16 September 2020
The Author Spotlight Series shines a light on writers creating heartfelt and original work across genres, giving them an opportunity to talk about their books and why they do what they do.
Danny Ramadan is a Syrian-Canadian author, public speaker and LGBTQ-refugees activist. His debut novel, The Clothesline Swing, won the Independent Publisher Book Award, The Canadian Authors Association’s award for Best Fiction, and was shortlisted for Evergreen Award, Sunburst Award and a Lambda Award. The novel is translated to French, German and Hebrew. His children’s book, Salma the Syrian Chef, was published in March 2020 to positive reviews. He is currently finalizing his next novel, The Foghorn Echoes.
Danny graduated with an MFA in Creative Writing from the University of British Columbia and lives in Vancouver with his husband, Matthew Ramadan.
When did you know you wanted to be a writer?
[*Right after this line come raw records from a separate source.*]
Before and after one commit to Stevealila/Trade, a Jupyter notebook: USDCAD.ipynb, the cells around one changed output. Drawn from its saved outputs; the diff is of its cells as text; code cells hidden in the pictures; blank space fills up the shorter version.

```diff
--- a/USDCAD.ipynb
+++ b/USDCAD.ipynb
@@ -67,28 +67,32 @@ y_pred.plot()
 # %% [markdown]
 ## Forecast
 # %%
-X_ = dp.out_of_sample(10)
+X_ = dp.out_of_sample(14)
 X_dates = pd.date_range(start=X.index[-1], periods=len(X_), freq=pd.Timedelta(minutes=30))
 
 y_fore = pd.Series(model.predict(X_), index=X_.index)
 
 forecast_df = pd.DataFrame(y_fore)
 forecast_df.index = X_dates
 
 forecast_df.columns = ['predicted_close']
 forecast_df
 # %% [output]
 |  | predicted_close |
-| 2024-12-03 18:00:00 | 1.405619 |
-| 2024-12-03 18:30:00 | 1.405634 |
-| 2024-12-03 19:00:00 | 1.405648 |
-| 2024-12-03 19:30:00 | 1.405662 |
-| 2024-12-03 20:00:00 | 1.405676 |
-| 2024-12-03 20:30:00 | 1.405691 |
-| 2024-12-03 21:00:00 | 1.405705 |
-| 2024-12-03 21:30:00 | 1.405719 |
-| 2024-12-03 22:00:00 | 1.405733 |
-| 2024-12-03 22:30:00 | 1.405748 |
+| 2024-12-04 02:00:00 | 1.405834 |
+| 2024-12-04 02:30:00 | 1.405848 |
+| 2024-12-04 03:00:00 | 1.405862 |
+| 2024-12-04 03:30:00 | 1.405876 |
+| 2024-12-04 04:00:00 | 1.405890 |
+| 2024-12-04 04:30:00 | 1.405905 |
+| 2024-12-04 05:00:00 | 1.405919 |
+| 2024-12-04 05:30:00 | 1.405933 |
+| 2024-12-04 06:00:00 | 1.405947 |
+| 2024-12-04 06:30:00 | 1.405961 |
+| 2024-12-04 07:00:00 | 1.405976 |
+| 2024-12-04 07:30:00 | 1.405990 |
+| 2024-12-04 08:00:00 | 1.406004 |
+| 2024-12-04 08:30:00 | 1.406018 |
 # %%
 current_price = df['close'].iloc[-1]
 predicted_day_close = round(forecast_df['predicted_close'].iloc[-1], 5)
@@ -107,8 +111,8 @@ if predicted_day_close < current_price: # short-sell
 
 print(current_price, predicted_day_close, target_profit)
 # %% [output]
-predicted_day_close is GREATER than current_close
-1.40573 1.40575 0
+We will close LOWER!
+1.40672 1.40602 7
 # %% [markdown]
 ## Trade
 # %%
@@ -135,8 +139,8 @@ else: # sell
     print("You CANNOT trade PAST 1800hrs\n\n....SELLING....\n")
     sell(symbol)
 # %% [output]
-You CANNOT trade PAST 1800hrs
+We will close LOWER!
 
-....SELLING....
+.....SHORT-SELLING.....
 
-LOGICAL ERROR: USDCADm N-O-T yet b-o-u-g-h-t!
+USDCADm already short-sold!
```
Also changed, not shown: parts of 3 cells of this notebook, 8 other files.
I think it’s almost cliché now to say that I have always been a writer. I channeled all of my childhood playtime into creating theatre plays for my cousins and myself to enact, I collected the lyrics of songs I loved, and read poetry that I was too young to understand. I remember clearly that I was twelve when my father asked me, in front of our whole extended family, what I want to be when I grow up, and I answered, quite proudly, that I want to be a writer.
Of course, the whole family laughed, and they made fun of me for years after. But, I genuinely didn’t understand why that was such a laughable matter. Well, other than the mounting bills and the endless struggle over the years until I reached a point of relative success, I think writing is a pretty solid career. No?
Do you remember the first thing you ever wrote?
Yes. It was a short poem that I wrote for my grandmother. It really had some serious rhymes and some impossibly cheesy metaphors. I won’t repeat it even if you paid me a million dollars for it.
How did you develop your skills?
Well, I’m lucky enough that my education back in Syria focused quite a lot on Arabic literature and Arabic theatre. Arabic as a language is not only the means of communication, but it’s also an infused aspect of the Islamic religion. I am not religious by all means, but I grew up in a religious home that valued a deep look at the intricate ways Arabic as a language turned a phrase in the Quran, and what possible meanings are there for each and every metaphor the Holy Book had. So it was natural for me to read Arabic and to write in it with that deep understanding of the language.
Then comes English, which benefited quite a lot from my love for the Backstreet Boys as a queer teenager and my need to understand the lyrics of their songs. I learned the language on my own, with very little support from family or the school system. I moved then to reading in English, and found some fantastic gems. I have to say that when I wrote The Clothesline Swing, my debut novel, I did not have any formal education in the English language.
Now, I graduated from the University of British Columbia with a Master in Fine Arts – Creative Writing. I spent two years digging deep into the studies, trying to give names to things I know how to do, then enhance those skills I built on my own. It was truly a meaningful experience as I learned a lot about my own writing, and how to leave you with the feeling that you didn’t only read a good piece of fiction, but you were also reading a good storyteller.
Who are some of your biggest literary influences? Do you have a favourite book/author?
I still hold on to my love for Gabriel Garcia Marquiz, which was one of my first influencers in my career as an author. I stepped away, slowly but surely, from his world of magic realism into my own style of writing, but I can still feel his words creeping up on my writing every now and then. Other authors that stand out for me are Egyptian author Radwa Ashour, whom I had the pleasure of meeting back in Cairo, Syrian poet Nizar Qabani, and Syrian dramatist Saad Allah Wannous.
Currently, I’m influenced by the writing of my peers and my friends in CanLit, Michael V. Smith, Joshua Whitehead, Alicia Elliot, Jael Richardson, Amber Dawn, and many others. Too many to name all.
How would you describe your work?
I’m interested, at least currently, in the navigation and the aftermath of trauma on the folks identifying within both the Queer community and the refugee community. I’m interested in keeping the memories of Syria alive through my writing, as well as digging deep into the diaspora experience. I think that there are millions of refugee stories out there that I’m interested in tackling, and I cannot wait for you to read all of them.
What’s your writing process like?
I used to think of my writing as a starting point. I sit down with an idea of a scene, and write and see where I would go from there. I think that dramatically changed over the past years, as I became more interested in writing novels. Novels require a steady hand and a calculated mind to create. I spent a lot of time working on the intricate details of my plotlines before I sat down to write my next novel. Then after, I spent a lot of time thinking of themes to my metaphors and similes, and aspects of my characters’ developments. I however think that both styles of writing are valid. You just got to go with what makes your heart sing as you write.
What are you working on now/next?
I’m in the final stages of my next novel, The Foghorn Echoes. I’m also working on a collection of short stories called The Eight Gates of Damascus, and probably then I will focus on a YA novel called Son of the Silk Maker.
Danny will appear (online) at Words Vancouver September 22nd and 27th